Firefly Green Fuels, a company dedicated to reducing aviation’s carbon footprint, is exploring an innovative method to transform the way the world’s airlines are powered: sewage.
“Sewage is interesting to work with. At the moment the only other disposal route in the UK is through agricultural spreading, a practice which will likely be outlawed as soon as a better route is secured,” he added. “Our process gives this waste a new purpose, creating SAF whilst supporting biodiversity in ecosystems currently plagued by agricultural runoff,” James Hygate, Firefly Green Fuels CEO, said.
The company takes sewage sludge from water utilities and separates it into two useful materials through a high-pressure reactor process. The first product, biochar, is used as a fertilizer in the agriculture industry, while the second, bio-crude, can be refined into jet fuel. “We really do need every different route to SAF to work out if we want to meet ambitious global targets,” Hygate said. “That means that more support is needed from governments and other technologies need to also be developed alongside SAF. We really don’t have much time to make these changes if we want to make a significant impact on climate change.”
As approved SAF routes cannot meet the necessary demand in the aviation industry, more solutions are required. Firefly has been in discussions with officials in a major metropolitan area who believe that their sewage-to-SAF process could power up to 80% of flights from their international airport using SAF alone.

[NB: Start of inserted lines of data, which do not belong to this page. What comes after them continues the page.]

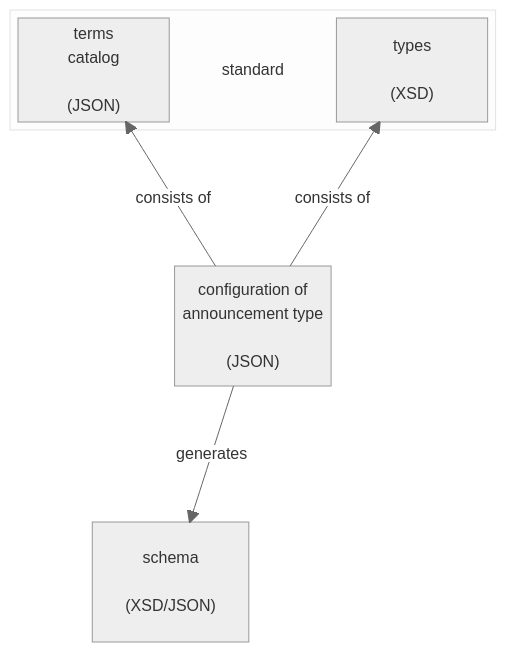
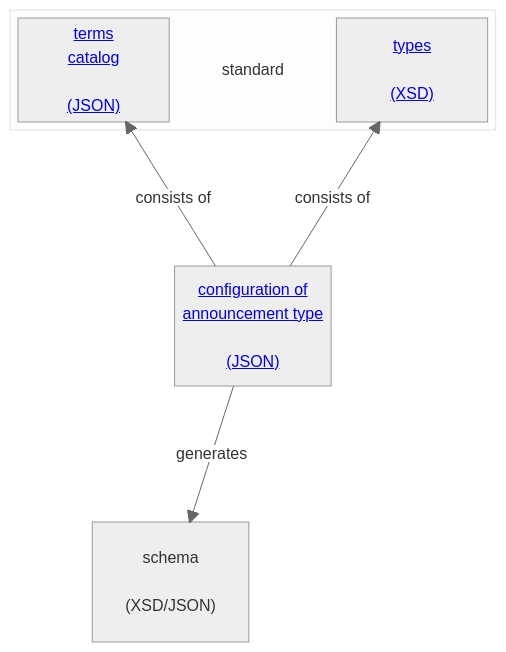
The diagram in README.md (officialgazette/announcement-model), drawn with Mermaid before and after one commit.

````diff
--- a/README.md
+++ b/README.md
@@ -3,45 +3,45 @@
 ```mermaid
 
 %%{
   init: {
     'theme': 'neutral'
   }
 }%%
 
 block-beta
 columns 3
 
 block:scope["standard"]:6
 
-terms["terms
+terms["<a href='https://github.com/officialgazette/announcement/blob/main/catalog.json'>terms
 catalog
 
-(JSON)"]:1
+(JSON)</a>"]:1
 space
-standard["types
+standard["<a href='https://github.com/officialgazette/announcement/blob/main/types.xsd'>types
 
-(XSD)"]
+(XSD)</a>"]
 
 end
 space:5
 
-config["configuration of
+config["<a href='https://github.com/officialgazette/announcement/blob/main/config-BP-default.json'>configuration of
 announcement type
 
-(JSON)"]:2
+(JSON)</a>"]:2
 
 space:4
 
 schema["schema
 
 (XSD/JSON)"]:2
 
 config --"consists of"--> standard
 config --"consists of"--> terms
 config --"generates"--> schema
 
 
 
 
 
 ```
````
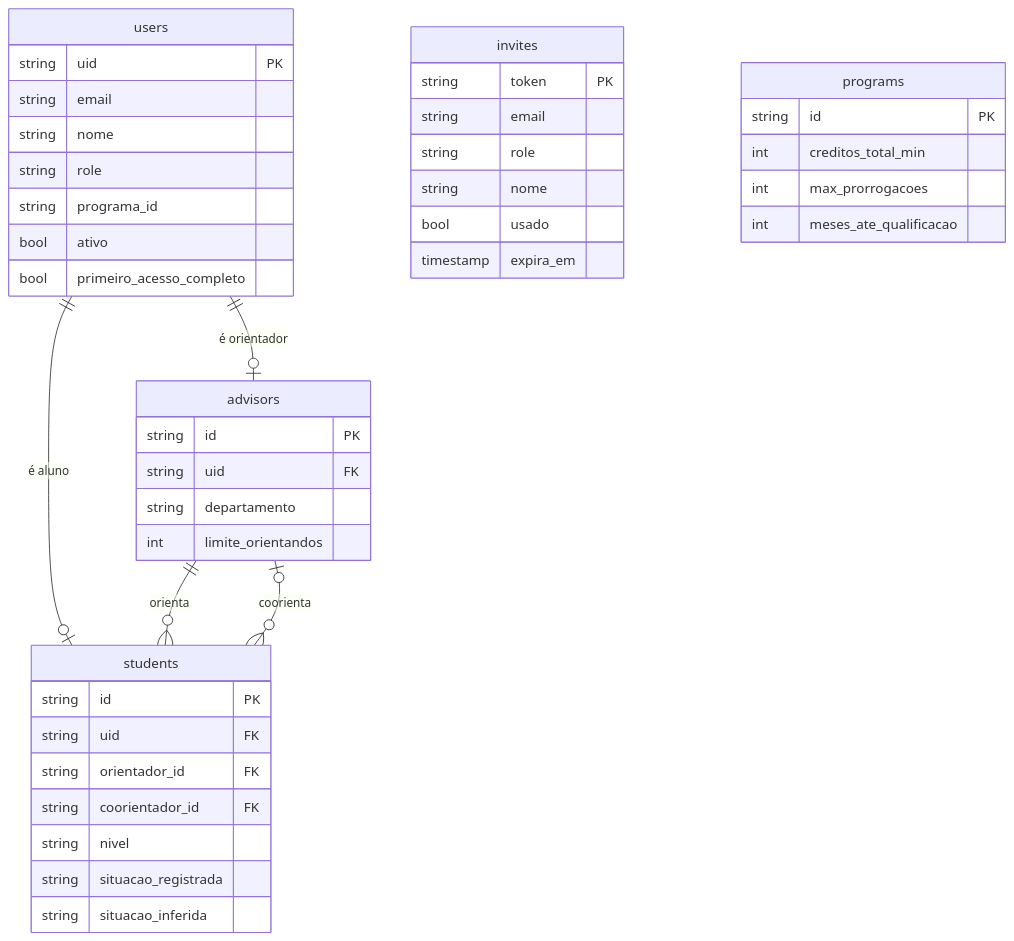
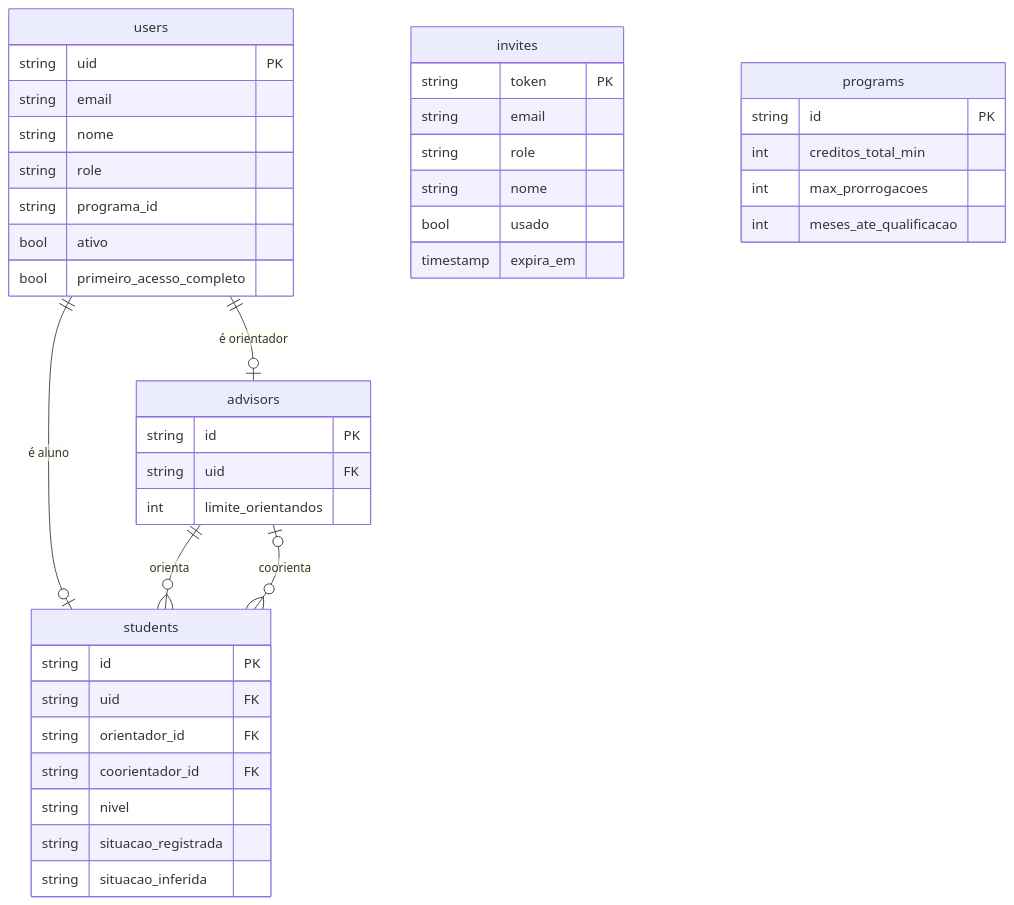
The second of 5 diagrams in docs/data-model.md (PPrauchner/SAGA-Sistema-de-Acompanhamento-e-Gestao-Academica), drawn with Mermaid before and after one commit. The commit also changed other lines of this file, not shown here.

First line of the commit message:
docs: documenta departamento como campo derivado em advisors

````diff
--- a/docs/data-model.md
+++ b/docs/data-model.md
@@ -94,46 +94,45 @@
 ```mermaid
 erDiagram
     users {
         string uid PK
         string email
         string nome
         string role
         string programa_id
         bool ativo
         bool primeiro_acesso_completo
     }
     invites {
         string token PK
         string email
         string role
         string nome
         bool usado
         timestamp expira_em
     }
     students {
         string id PK
         string uid FK
         string orientador_id FK
         string coorientador_id FK
         string nivel
         string situacao_registrada
         string situacao_inferida
     }
     advisors {
         string id PK
         string uid FK
-        string departamento
         int limite_orientandos
     }
     programs {
         string id PK
         int creditos_total_min
         int max_prorrogacoes
         int meses_ate_qualificacao
     }
 
     users ||--o| students : "é aluno"
     users ||--o| advisors : "é orientador"
     advisors ||--o{ students : orienta
     advisors |o--o{ students : coorienta
 ```
````
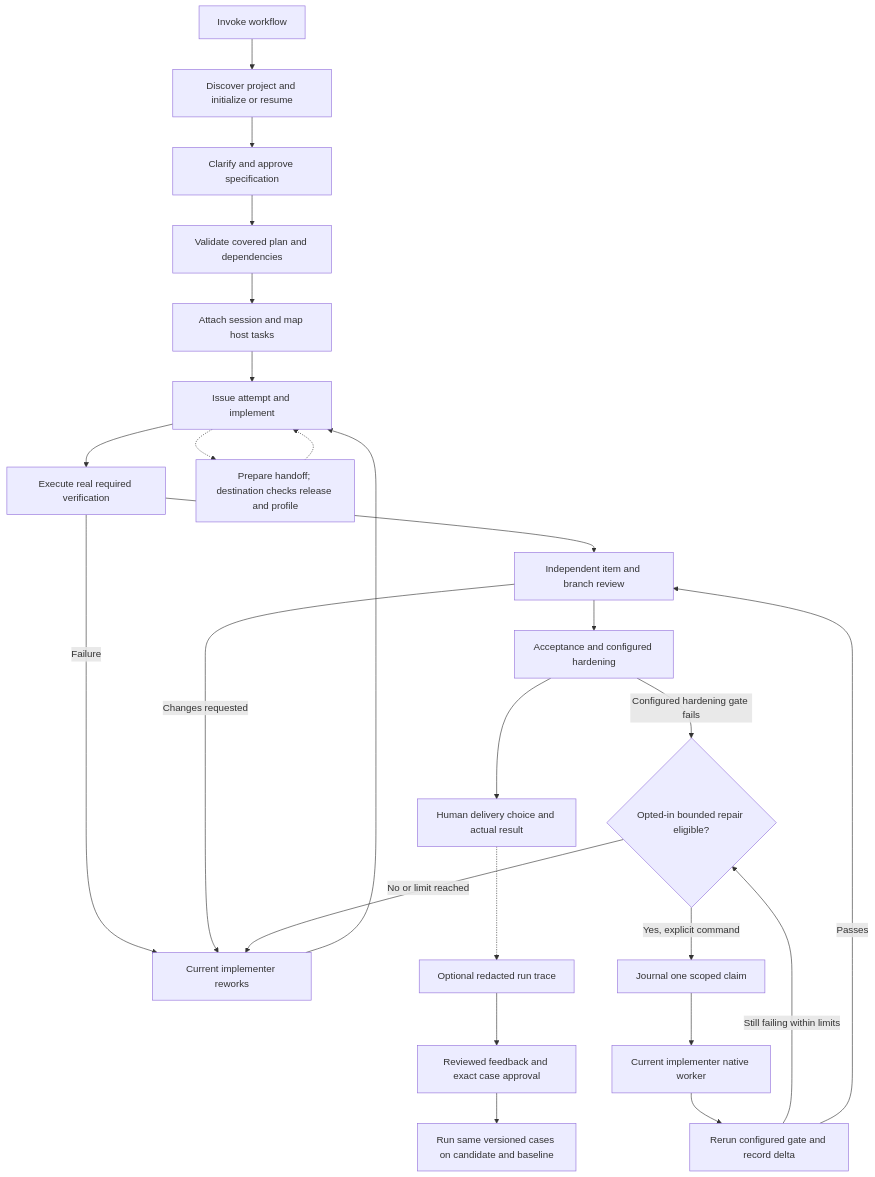
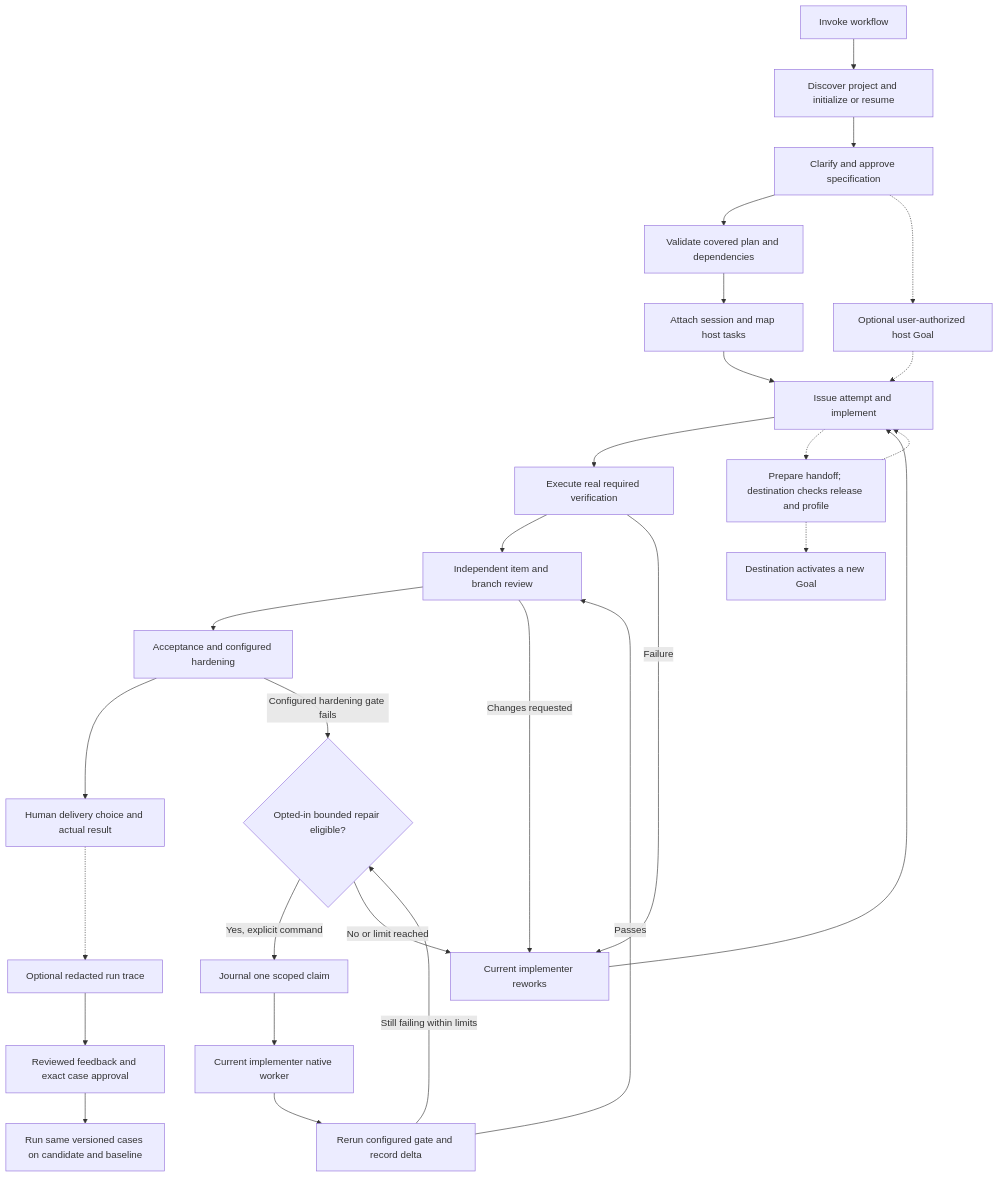
The diagram in docs/setup-and-usage.md (wgentil/devflow), drawn with Mermaid before and after one commit. The commit also changed other lines of this file and 15 other files, not shown here.

Commit message:
feat: bind authorized host Goals to DevFlow runs

````diff
--- a/docs/setup-and-usage.md
+++ b/docs/setup-and-usage.md
@@ -42,27 +42,30 @@
 ```mermaid
 flowchart TD
     Invoke[Invoke workflow] --> Init[Discover project and initialize or resume]
     Init --> Spec[Clarify and approve specification]
     Spec --> Plan[Validate covered plan and dependencies]
     Plan --> Attach[Attach session and map host tasks]
     Attach --> Work[Issue attempt and implement]
     Work --> Proof[Execute real required verification]
     Proof --> Review[Independent item and branch review]
     Review --> Accept[Acceptance and configured hardening]
     Accept --> Deliver[Human delivery choice and actual result]
     Proof -->|Failure| Fix[Current implementer reworks]
     Review -->|Changes requested| Fix
     Accept -->|Configured hardening gate fails| Repair{Opted-in bounded repair eligible?}
     Repair -->|Yes, explicit command| Claim[Journal one scoped claim]
     Claim --> Worker[Current implementer native worker]
     Worker --> Recheck[Rerun configured gate and record delta]
     Recheck -->|Still failing within limits| Repair
     Recheck -->|Passes| Review
     Repair -->|No or limit reached| Fix
     Fix --> Work
     Work -.-> Transfer[Prepare handoff; destination checks release and profile]
     Transfer -.-> Work
+    Spec -.-> Goal[Optional user-authorized host Goal]
+    Goal -.-> Work
+    Transfer -.-> NewGoal[Destination activates a new Goal]
     Deliver -.-> Trace[Optional redacted run trace]
     Trace --> Feedback[Reviewed feedback and exact case approval]
     Feedback --> Eval[Run same versioned cases on candidate and baseline]
 ```
````
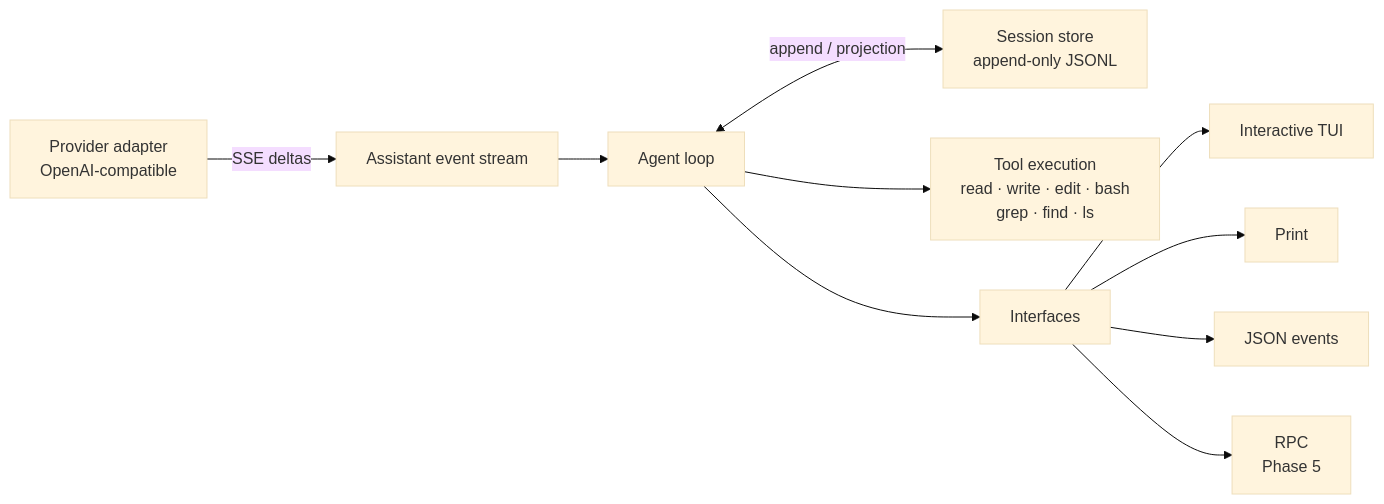
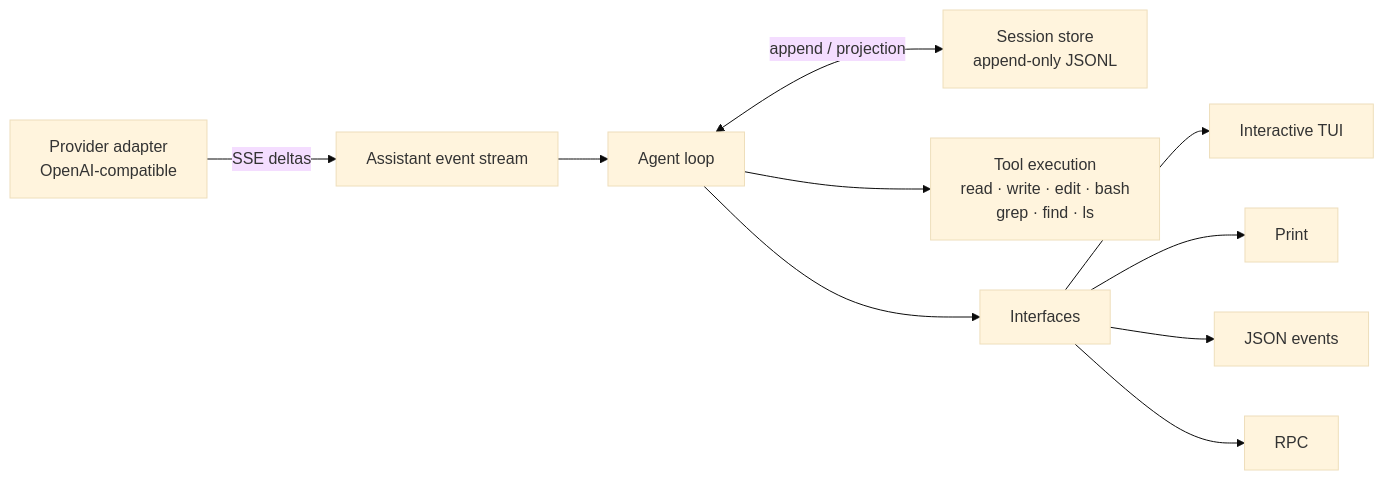
Before and after one commit to amardeepio/codie: the first of 2 diagrams in README.md, drawn with Mermaid (base theme). The commit also changed other lines of this file and 46 other files, not shown here.

First line of the commit message:
feat: implement Phase 5 — RPC, schemas, export, and polish

````diff
--- a/README.md
+++ b/README.md
@@ -51,12 +53,12 @@
 ```mermaid
 flowchart LR
     P["Provider adapter<br/>OpenAI-compatible"] -->|"SSE deltas"| S["Assistant event stream"]
     S --> L["Agent loop"]
     L <-->|"append / projection"| DB["Session store<br/>append-only JSONL"]
     L --> T["Tool execution<br/>read · write · edit · bash<br/>grep · find · ls"]
     L --> M["Interfaces"]
     M --> I["Interactive TUI"]
     M --> P1["Print"]
     M --> J["JSON events"]
-    M --> R["RPC<br/>Phase 5"]
+    M --> R["RPC"]
 ```
````
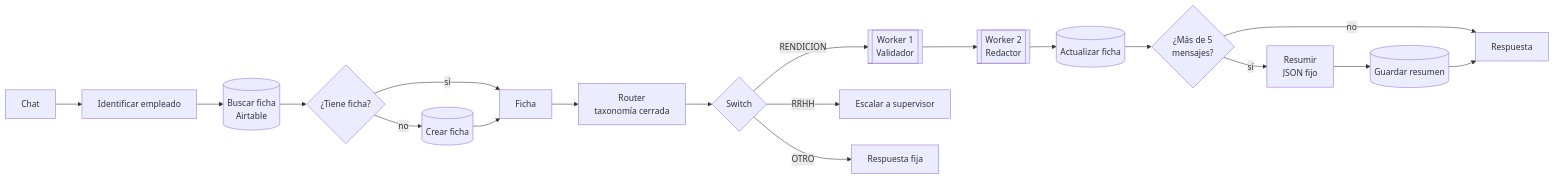
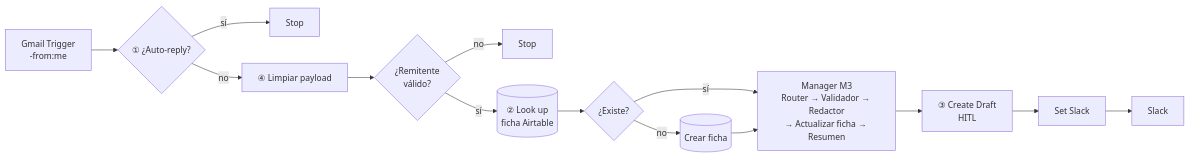
One commit to jabrahanba/n8n-ai-automation changed the diagram in README.md. Above: the diagram before and after it, drawn with Mermaid. The commit also changed other lines of this file, not shown here.

````diff
--- a/README.md
+++ b/README.md
@@ -38,21 +52,15 @@
 ```mermaid
 flowchart LR
-  A[Chat] --> B[Identificar empleado]
-  B --> C[(Buscar ficha<br/>Airtable)]
-  C --> D{¿Tiene ficha?}
-  D -- no --> E[(Crear ficha)]
-  D -- sí --> F[Ficha]
-  E --> F
-  F --> G[Router<br/>taxonomía cerrada]
-  G --> H{Switch}
-  H -- RENDICION --> I[[Worker 1<br/>Validador]]
-  I --> J[[Worker 2<br/>Redactor]]
-  J --> K[(Actualizar ficha)]
-  K --> L{¿Más de 5<br/>mensajes?}
-  L -- sí --> M[Resumir<br/>JSON fijo]
-  M --> N[(Guardar resumen)]
-  L -- no --> O[Respuesta]
-  N --> O
-  H -- RRHH --> P[Escalar a supervisor]
-  H -- OTRO --> Q[Respuesta fija]
+  A[Gmail Trigger<br/>-from:me] --> B{① ¿Auto-reply?}
+  B -- sí --> S1[Stop]
+  B -- no --> C[④ Limpiar payload]
+  C --> D{¿Remitente<br/>válido?}
+  D -- no --> S2[Stop]
+  D -- sí --> E[(② Look up<br/>ficha Airtable)]
+  E --> F{¿Existe?}
+  F -- no --> G[(Crear ficha)]
+  F -- sí --> H[Manager M3<br/>Router → Validador → Redactor<br/>→ Actualizar ficha → Resumen]
+  G --> H
+  H --> I[③ Create Draft<br/>HITL]
+  I --> J[Set Slack] --> K[Slack]
 ```
````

Firefly is working at pace towards the making of a first-of-a-kind plant in the UK within this decade. However, that’s just the start. As the feedstock is globally relevant, the company plans to roll this technology out around the world. The sewage-to-SAF process has the potential to significantly reduce aviation’s carbon footprint and transform the way the world’s airlines are powered.
“I think that every route to SAF is incredibly innovative and will be an important part of the puzzle moving forward, but our SAF made from sewage is an incredibly effective and green solution that promises to be very cost-effective too,” Hygate continued. “When looking exclusively at biogenic wastes, the Firefly route shows potential to be the largest single source of SAF globally.”